Analyses based on modelled nitrate, phosphorus, sediment and biochemical oxygen demand losses determined that only 30.9% of Scotland and 12.4% of Northern Ireland could be demonstrated to be not at risk of achieving good ecological status with confidence. However, when monitoring results were included this figure rose 51.4% with confidence for Scotland. It is necessary to emphasise that this analysis is risk averse. A significant land area could not be proven to be either failing or achieving good ecological status, so was included in the area at risk. This area is significantly higher than that identified in both SEPA’s and EHS’s characterisation report and a priority for future research will be improving confidence in the risk assessment in these areas.
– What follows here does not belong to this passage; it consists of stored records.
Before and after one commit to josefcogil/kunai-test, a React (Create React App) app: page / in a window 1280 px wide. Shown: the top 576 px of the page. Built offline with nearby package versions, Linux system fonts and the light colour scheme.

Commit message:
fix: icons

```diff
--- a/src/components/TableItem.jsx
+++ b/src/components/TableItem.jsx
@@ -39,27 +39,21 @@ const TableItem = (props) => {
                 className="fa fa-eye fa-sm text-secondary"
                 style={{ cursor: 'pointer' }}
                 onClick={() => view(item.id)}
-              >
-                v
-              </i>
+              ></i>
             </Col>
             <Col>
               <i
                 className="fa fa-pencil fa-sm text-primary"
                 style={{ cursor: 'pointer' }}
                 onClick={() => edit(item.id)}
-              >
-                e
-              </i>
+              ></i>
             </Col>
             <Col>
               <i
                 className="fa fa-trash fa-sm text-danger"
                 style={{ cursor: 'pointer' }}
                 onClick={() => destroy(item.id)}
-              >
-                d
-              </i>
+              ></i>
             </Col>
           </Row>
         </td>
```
In both countries, nitrate and sediment were not a major cause of failure according to current water quality criteria. Phosphorus losses resulted in the greatest land area designated at risk, and were primarily associated with agriculture. Other diffuse pollutant sources, including roads and urban areas, were more critical for losses of priority hazardous substances.
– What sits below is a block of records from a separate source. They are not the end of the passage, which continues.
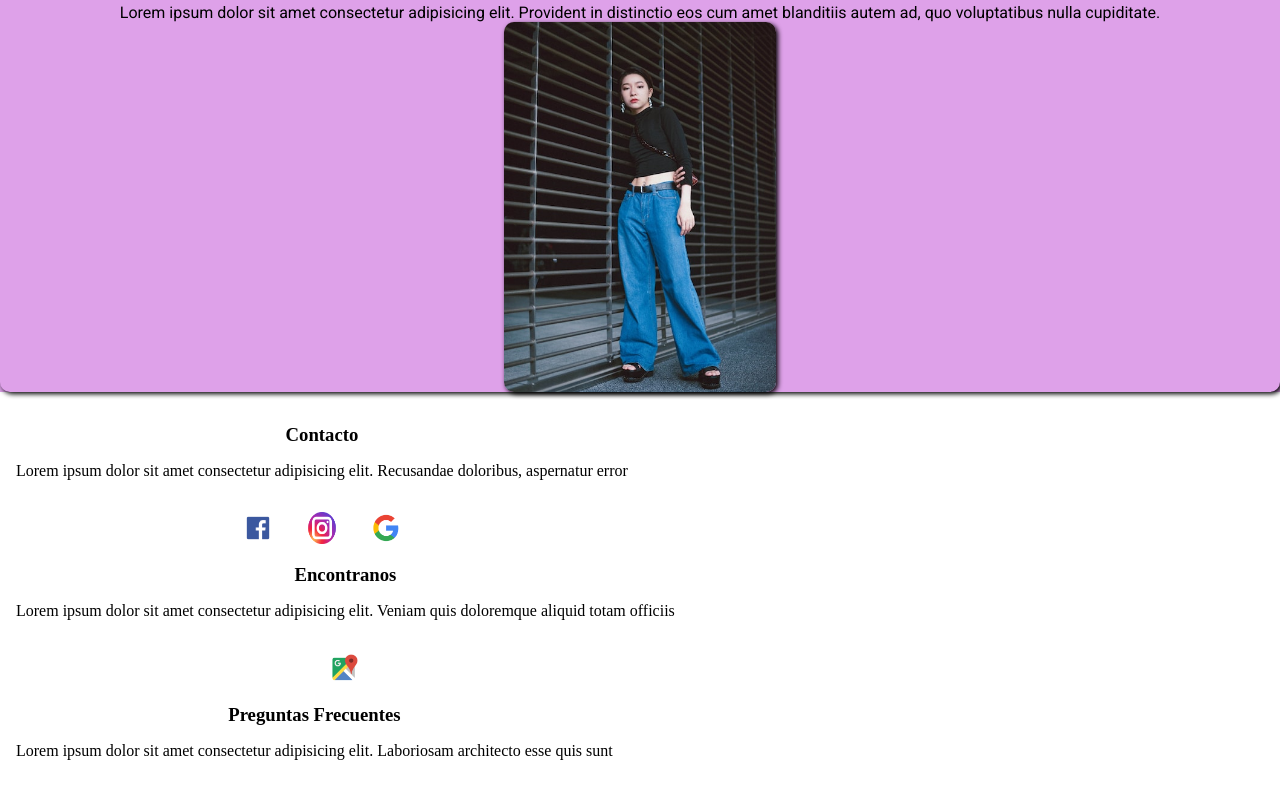
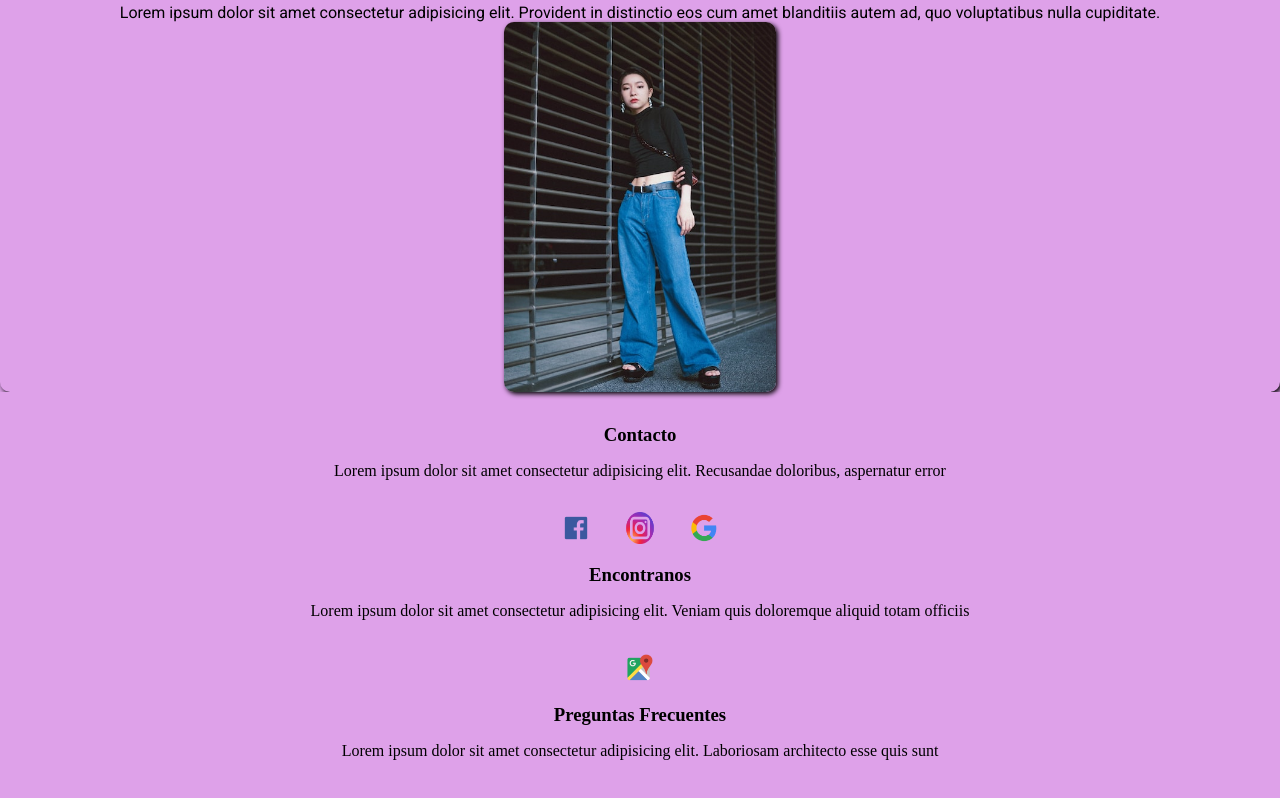
Before and after one commit to gabrielroque99/StreetLife-ProyectoFinal-GabrielRoque, a plain HTML site: page index.html in a window 1280 px wide. Shown: the part 611-1409 px from the top of the page. Drawn offline with Linux system fonts and the light colour scheme.

Commit message:
se añadio background color y posicionamiento al footer

```diff
--- a/scss/style.scss
+++ b/scss/style.scss
@@ -143,8 +143,9 @@ main {
 }
 .flexf {
     display: flex;
-    justify-content: space-around;
-    align-items: flex-start; // Alinea los elementos al principio de su sección
+    background-color:rgb(222, 161, 233);
+    justify-content: center;
+    align-items: center; // Alinea los elementos al principio de su sección
     padding: 2rem 0; // Espaciado vertical para mejorar la estética
 
     section {
```
Also changed, not shown: css/style.css.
The process of developing the screening tool methodology has identified a need for more extensive monitoring of priority substances, pesticides and metals concentrations in fresh waters throughout Scotland and Northern Ireland. At present, monitoring is largely confined to developed areas on the coast. The screening tool outputs can be used to target additional monitoring in areas at high risk. Also, there is a need to integrate existing hydrological and general water quality datasets to develop observed load estimates for every sub-catchment to facilitate improved validation of the pollutant load models. This will also require an improved and consistent inventory of point source inputs to the water bodies, along with estimates of retention losses, to allow a like for like comparison of modelled and observed loads.

In summary, this research has provided SEPA and EHS with a significant data and model resource for characterisation of river and lake catchments for a wide range of urban and rural diffuse pollutants. The combined outputs will support further catchment scale pollution research, and ultimately the development of targeted and effective catchment management plans to meet the needs of the WFD.

Copies of this report are available from the Foundation, in electronic format on CDRom at 20.00 + VAT or hard copy at 50.00, less 20% to FWR members.

N.B. The report is available for download from the SNIFFER Website